If you love wine and want to collect and age them, then a wine cellar is a necessity. Wine is alive and it responds to its environment. In fact, a wine's surroundings will determine its ideal maturity date and will also impact its character when it's consumed. There are four key elements that must be controlled for proper long-term wine storage: temperature, humidity, light and vibration.
This is an important long-term storage factor. Temperature levels in a wine cellar must be cool and constant. The generally accepted temperature for storing wine is 55°F, although a range of 50° to 60°F is considered acceptable. White wines prefer it as cool as 45°F. In general, higher temperatures make wines age faster, while cooler temperatures slow the aging process. Higher temperatures may also cause alcohol separation. When temperatures become too low, however, deposits or other suspensions may develop in the wine.
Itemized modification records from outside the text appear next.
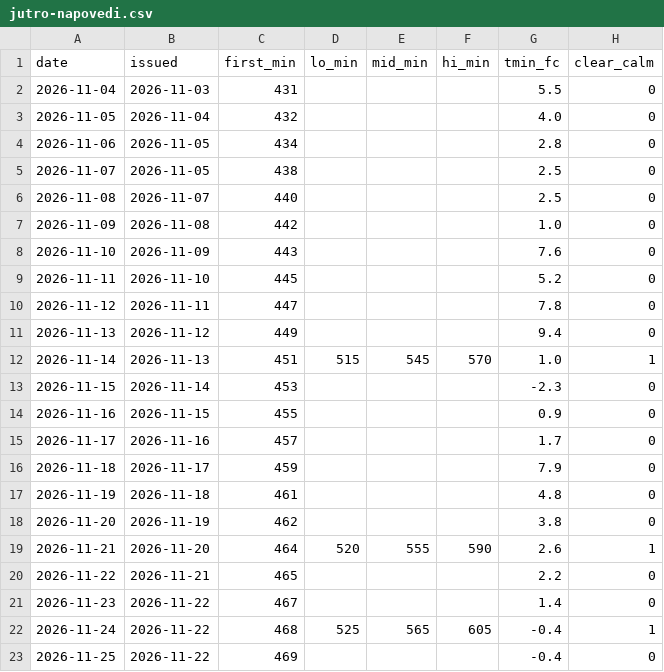
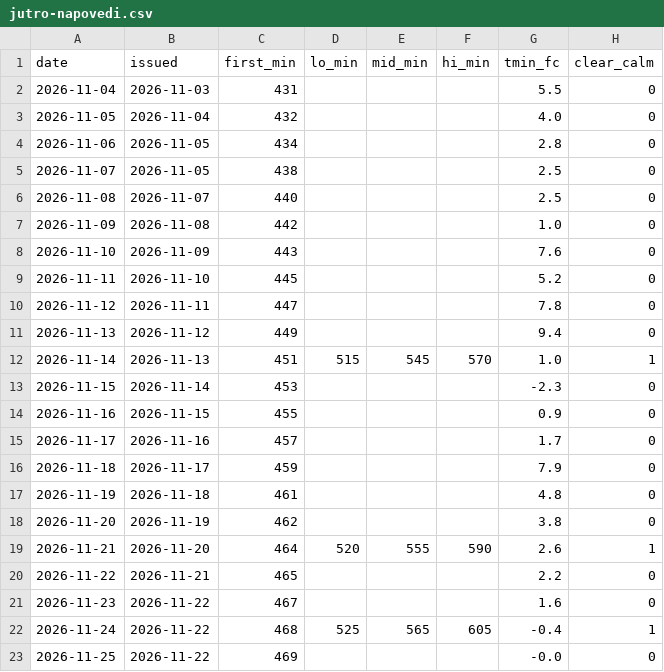
Before and after one commit to ibanezar/weather-station, a CSV file: data/jutro-napovedi.csv, drawn as a sheet.

```diff
--- a/data/jutro-napovedi.csv
+++ b/data/jutro-napovedi.csv
@@ -20,4 +20,4 @@ date,issued,first_min,lo_min,mid_min,hi_min,tmin_fc,clear_calm
 2026-11-22,2026-11-21,465,,,,2.2,0
-2026-11-23,2026-11-22,467,,,,1.4,0
+2026-11-23,2026-11-22,467,,,,1.6,0
 2026-11-24,2026-11-22,468,525,565,605,-0.4,1
-2026-11-25,2026-11-22,469,,,,-0.4,0
+2026-11-25,2026-11-22,469,,,,-0.0,0
```
Also changed, not shown: 22 other files.
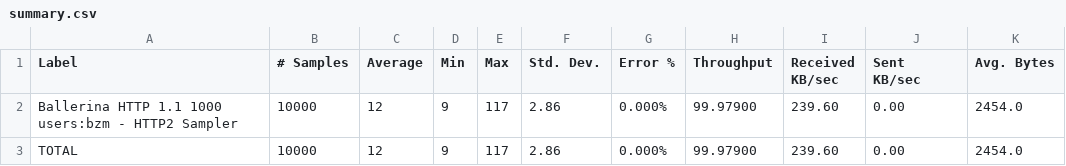
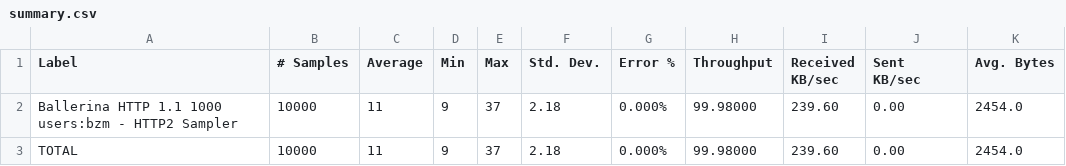
Before and after one commit to RicardoCoelho8/Ballerina_Park_Management_System, a CSV file: jmeterTests/ResultSources/1/cfg2/javaAOTHTTP1/summary.csv, drawn as a sheet.

```diff
--- a/jmeterTests/ResultSources/1/cfg2/javaAOTHTTP1/summary.csv
+++ b/jmeterTests/ResultSources/1/cfg2/javaAOTHTTP1/summary.csv
@@ -1,3 +1,3 @@
 Label,# Samples,Average,Min,Max,Std. Dev.,Error %,Throughput,Received KB/sec,Sent KB/sec,Avg. Bytes
-Ballerina HTTP 1.1 1000 users:bzm - HTTP2 Sampler,10000,12,9,117,2.86,0.000%,99.97900,239.60,0.00,2454.0
-TOTAL,10000,12,9,117,2.86,0.000%,99.97900,239.60,0.00,2454.0
+Ballerina HTTP 1.1 1000 users:bzm - HTTP2 Sampler,10000,11,9,37,2.18,0.000%,99.98000,239.60,0.00,2454.0
+TOTAL,10000,11,9,37,2.18,0.000%,99.98000,239.60,0.00,2454.0
```
Also changed, not shown: jmeterTests/ResultSources/1/cfg2/javaAOTHTTP1/aggregate.csv, 15 other files.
More important than a cool temperature, however, is an even temperature. Sudden or wide fluctuations in a wine's temperature will interrupt the proper aging process. Temperature variations not only shrink and swell the cork, but they may also directly affect the organic components in the wine. Gradual fluctuations of up to 10°F between seasons will not likely damage your wine but more frequent fluctuations of this magnitude will negatively affect the aging process.
For long-term wine storage, a relative humidity of about 65% at approximately 55°F is ideal, however, a range between 60% and 80% is acceptable. Wine is stored on its side so that the wine is in contact with the cork at all times, keeping the cork moist and ensuring a good seal with the bottle.
Lower humidity levels will dry the air-side of the cork, allowing for air leakage or capillary pull action of the wine toward the dry side. This allows oxygen to come in contact with the wine, causing immediate aging.
High humidity levels will not harm the wine. In fact, to a true oenephile, a moldy wine bottle is an indication that the wine has been stored properly for long-term storage. Cardboard boxes will not survive in cellars with high humidity levels, and should therefore be removed from the cellar. These boxes will become soggy and structurally unsound, thus putting your wine at risk when you try to move it.
Ultraviolet light causes premature aging of wines. While wine in clear bottles is most susceptible, wine in dark bottles can be affected as well. Ultraviolet light breaks down some of the complex components and may even produce unpleasant aromas. That's why wine should never be exposed to sunlight for long periods.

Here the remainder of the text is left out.